Update (3/22/17): A spokesperson confirmed to ABC15 that Dierks Whiskey Row and Riot Hospitality Group have updated its tattoo policy. Guests with neck tattoos will not be denied entry. Read more.
A Valley veteran is opening up about the incident where he was refused entry into a bar, and what's happened since he posted about it online.
On Wednesday, Brandon Andrus, his wife, and brother went to the opening of Dierks Bentley's Whiskey Row's opening in downtown Gilbert.
"[An employee] said 'Sorry, I can't let you in' and I naturally thought he was joking because I've never had that happen," said Andrus. "Being an overly aggressive veteran too, I got a little overheated."
"It was because of the numbers on my neck, they didn't know what it was and thought it was related to a gang," said Andrus.
Andrus has the number 22 tattooed on his neck.

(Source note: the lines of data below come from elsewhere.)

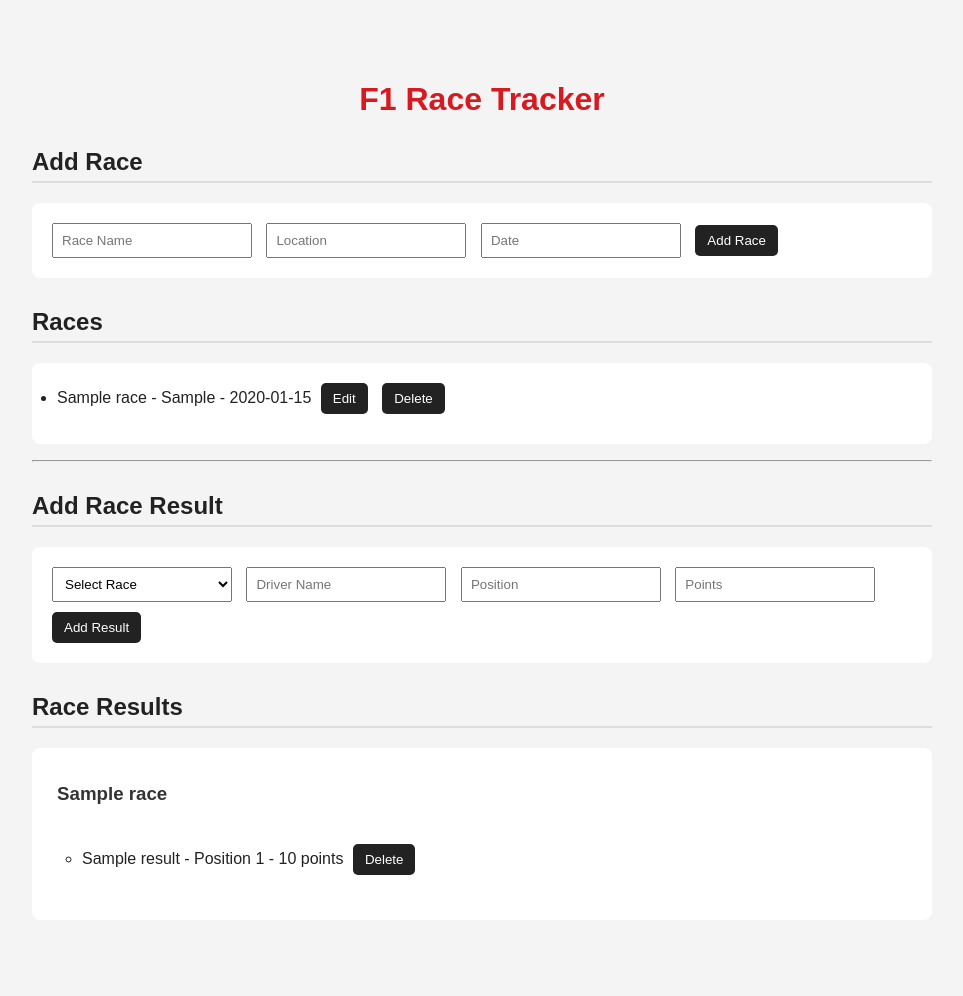
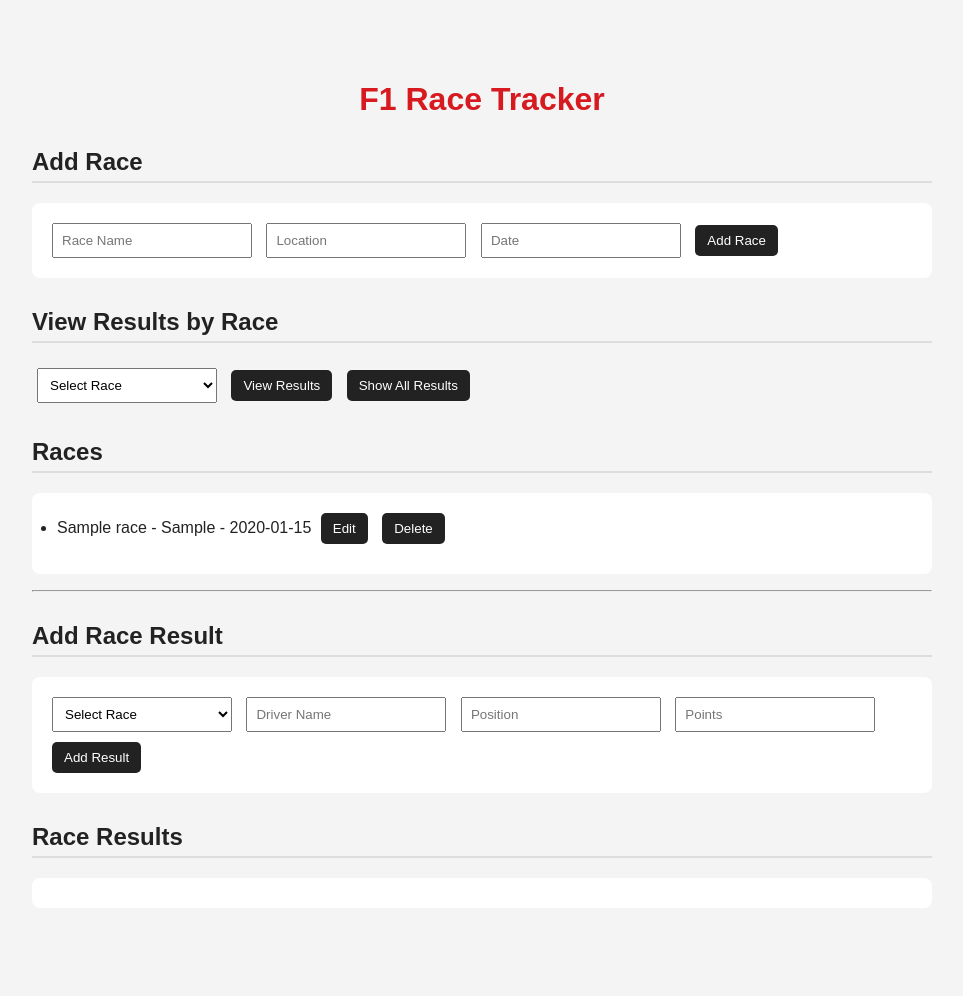
Before and after one commit to philipcullen93/WSAA_Project, a Flask app: page / in a window 1280 px wide. Shown: the whole page, without its empty margins (158-1121 px from the left). After the commit the page ends 858 px from the top, so only its background shows below. Run offline with Flask 3, Linux system fonts and the light colour scheme; tables that the repository leaves empty hold one stand-in row (values such as "Sample post").

Commit message:
Attempted to add View Results by Race feature but feature does not appear to work correctly.

```diff
--- a/f1_race_tracker/static/script.js
+++ b/f1_race_tracker/static/script.js
@@ -11,6 +11,10 @@ const resultForm = document.getElementById("resultForm");
 const resultList = document.getElementById("resultList");
 const raceIdDropdown = document.getElementById("raceId");
 
+// View Race Results from Dropdown Menu
+const viewRaceIdDropdown = document.getElementById("viewRaceId");
+const viewResultsButton = document.getElementById("viewResultsButton");
+const showAllResultsButton = document.getElementById("showAllResultsButton");
 
 // Fetch all races from the Flask API and display them
 function loadRaces() {
@@ -22,6 +26,7 @@ function loadRaces() {
 
             // Clear and rebuild dropdown used when adding race results
             raceIdDropdown.innerHTML = '<option value="">Select Race</option>';
+            viewRaceIdDropdown.innerHTML = '<option value="">Select Race</option>';
 
             races.forEach(race => {
                 const listItem = document.createElement("li");
@@ -78,6 +83,11 @@ function loadRaces() {
                 option.value = race.id;
                 option.textContent = race.name;
                 raceIdDropdown.appendChild(option);
+
+                const viewOption = document.createElement("option");
+                viewOption.value = race.id;
+                viewOption.textContent = race.name;
+                viewRaceIdDropdown.appendChild(viewOption);
             });
         })
         .catch(error => {
@@ -97,7 +107,7 @@ function loadResults() {
         // Must be inside here
         races.forEach(race => {
 
-            const raceResults = results.filter(result => result.race_id === race.id);
+            const raceResults = results.filter(result => result.race_id === raceId);
 
             if (raceResults.length > 0) {
 
@@ -183,6 +193,53 @@ raceForm.addEventListener("submit", function(event) {
     });
 });
 
+// Display results for one selected race
+function loadResultsForRace(raceId) {
+    Promise.all([
+        fetch(resultsApiUrl).then(response => response.json()),
+        fetch(racesApiUrl).then(response => response.json())
+    ])
+    .then(([results, races]) => {
+        resultList.innerHTML = "";
+
+        const selectedRace = races.find(race => race.id === Number(raceId));
+
+        // 👇 (this is where you'll later introduce your intentional bug)
+        const raceResults = results.filter(result => result.race_id === Number(raceId));
+
+        if (!selectedRace) {
+            resultList.innerHTML = "<li>Please select a valid race.</li>";
+            return;
+        }
+
+        const raceHeader = document.createElement("h3");
+        raceHeader.textContent = selectedRace.name;
+        resultList.appendChild(raceHeader);
+
+        if (raceResults.length === 0) {
+            const emptyMessage = document.createElement("li");
+            emptyMessage.textContent = "No results entered for this race yet.";
+            resultList.appendChild(emptyMessage);
+            return;
+        }
+
+        const raceResultList = document.createElement("ul");
+
+        raceResults.forEach(result => {
+            const listItem = document.createElement("li");
+
+            listItem.textContent =
+                `${result.driver_name} - Position ${result.position} - ${result.points} points`;
+
+            raceResultList.appendChild(listItem);
+        });
+
+        resultList.appendChild(raceResultList);
+    })
+    .catch(error => {
+        console.error("Error loading selected race results:", error);
+    });
+}
 
 // Handle form submission for adding a race result
 resultForm.addEventListener("submit", function(event) {
@@ -243,7 +300,21 @@ resultForm.addEventListener("submit", function(event) {
         });
 });
 
-
 // Load existing data when the page first opens
 loadRaces();
 loadResults();
+
+viewResultsButton.addEventListener("click", function() {
+    const selectedRaceId = viewRaceIdDropdown.value;
+
+    if (!selectedRaceId) {
+        alert("Please select a race first.");
+        return;
+    }
+
+    loadResultsForRace(selectedRaceId);
+});
+
+showAllResultsButton.addEventListener("click", function() {
+    loadResults();
+});
--- a/f1_race_tracker/templates/index.html
+++ b/f1_race_tracker/templates/index.html
@@ -16,6 +16,15 @@
         <input type="text" id="date" placeholder="Date" required>
         <button type="submit">Add Race</button>
     </form>
+
+    <h2>View Results by Race</h2>
+
+    <select id="viewRaceId">
+        <option value="">Select Race</option>
+    </select>
+
+    <button id="viewResultsButton">View Results</button>
+    <button id="showAllResultsButton">Show All Results</button>
 
     <!-- Display races -->
     <h2>Races</h2>
```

"It represents the 22 veterans that commit suicide every day," Andrus explained. "I've had quite a few friends commit suicide from our time in Iraq and yeah I don't want that to happen anymore."
What Andrus didn't expect was the restaurant's quick response to clarify the misunderstanding.
Robyn Moore, a spokesperson for Riot Hospitality Group, which owns Whiskey Row, told ABC15 Andrus was turned away because of a company policy prohibiting neck tattoos.
In 2010, the business instituted a dress code barring entry to anyone with a neck or facial tattoo.
"I think it's a ridiculous policy and I think it's discrimination against some really good people," said Andrus.
Managers from the Whiskey Row in Gilbert called Andrus and personally apologized, the parent company also posted an apology and said it is looking into amending the tattoo and dress code policy.
Whiskey Row will be working with police to identify "...the difference between gang and non-gang related tattoos."
Moore said the company values veterans and all those who have served. The Whiskey Row in Gilbert is now planning a "Veterans Appreciation Day" on Wednesday, March 29th. Proceeds will go to the Wounded Warriors Project.
Andrew says the response from Whiskey Row is more than he ever expected and is especially excited about the possibility of policy changes.
"They're going to be a lot of people that are able to go in there now....that wouldn't be beforehand," said Andrus.